Even when they don’t kill you, the walkways in C offered an unwelcome conundrum. What to do? Stride athletically through the non-moving part of the concourse, or meekly hop aboard, knowing you’ll have that slightly unsettling “The moving walkway is now ending, please look down” moment when you are projected back into the pedestrian realm of foot travel?
Better to get rid of them, and not just for the way they can make it harder to get to a particular shop, or the energy consumed, or the expense of maintaining them — or not maintaining them, as the case may be. In 1999, an electrical fire in one of the walkways shut down flights in Terminal One for two hours.
Four of the eight walkways are being removed now and will be gone by Thanksgiving, when there will be a pause in construction for the holiday traffic nightmare.
“We expect to complete work by spring,” Punzenberger said.
Good riddance. Moving walkways are like food pills: a better idea than a reality. Cool concepts, perhaps, but turns out people prefer walking and eating. Walking is a joy — OK, in airports, not so much. But it’s still good for you, and all things being equal, you should walk more, not less. Ditto for nutrition pills. People didn’t really want them; they want artisanal bread and organic apples and lettuce grown in the backyard.

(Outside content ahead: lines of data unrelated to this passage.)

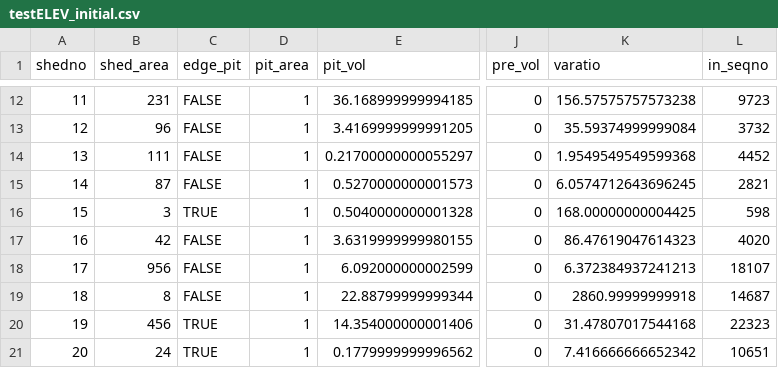
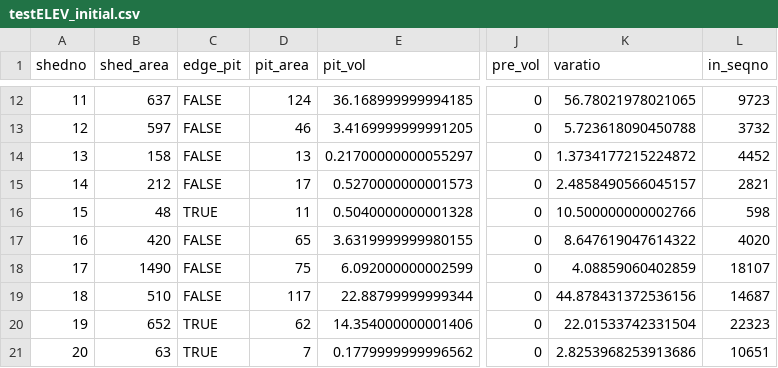
Before and after one commit to FRDC-SHL/LITAP, a CSV file: inst/extdata/final/testELEV_initial.csv, drawn as a sheet; only a part is shown, gaps mark what is left out; the diff covers the shown part only; the diff names each change by its address in the sheet, - before the commit and + after, or states it on an @@ line.

```diff
--- a/inst/extdata/final/testELEV_initial.csv
+++ b/inst/extdata/final/testELEV_initial.csv
-B12 (shed_area): 231
+B12 (shed_area): 637
-D12 (pit_area): 1
+D12 (pit_area): 124
-K12 (varatio): 156.57575757573238
+K12 (varatio): 56.78021978021065
-B13 (shed_area): 96
+B13 (shed_area): 597
-D13 (pit_area): 1
+D13 (pit_area): 46
-K13 (varatio): 35.59374999999084
+K13 (varatio): 5.723618090450788
-B14 (shed_area): 111
+B14 (shed_area): 158
-D14 (pit_area): 1
+D14 (pit_area): 13
-K14 (varatio): 1.9549549549599368
+K14 (varatio): 1.3734177215224872
-B15 (shed_area): 87
+B15 (shed_area): 212
-D15 (pit_area): 1
+D15 (pit_area): 17
-K15 (varatio): 6.0574712643696245
+K15 (varatio): 2.4858490566045157
-B16 (shed_area): 3
+B16 (shed_area): 48
-D16 (pit_area): 1
+D16 (pit_area): 11
-K16 (varatio): 168.00000000004425
+K16 (varatio): 10.500000000002766
-B17 (shed_area): 42
+B17 (shed_area): 420
-D17 (pit_area): 1
+D17 (pit_area): 65
-K17 (varatio): 86.47619047614323
+K17 (varatio): 8.647619047614322
-B18 (shed_area): 956
+B18 (shed_area): 1490
-D18 (pit_area): 1
+D18 (pit_area): 75
-K18 (varatio): 6.372384937241213
+K18 (varatio): 4.08859060402859
-B19 (shed_area): 8
+B19 (shed_area): 510
-D19 (pit_area): 1
+D19 (pit_area): 117
-K19 (varatio): 2860.99999999918
+K19 (varatio): 44.878431372536156
-B20 (shed_area): 456
+B20 (shed_area): 652
-D20 (pit_area): 1
+D20 (pit_area): 62
-K20 (varatio): 31.47807017544168
+K20 (varatio): 22.01533742331504
-B21 (shed_area): 24
+B21 (shed_area): 63
-D21 (pit_area): 1
+D21 (pit_area): 7
-K21 (varatio): 7.416666666652342
+K21 (varatio): 2.8253968253913686
```
Also changed, not shown: 35 edited cells elsewhere in this file, inst/extdata/final/testELEV_fill.csv, inst/extdata/final/testELEV_ilocal.csv, 40 other files.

The future never actually arrives, and considering the strange stuff we fooled ourselves into believing we wanted someday, that’s a good thing.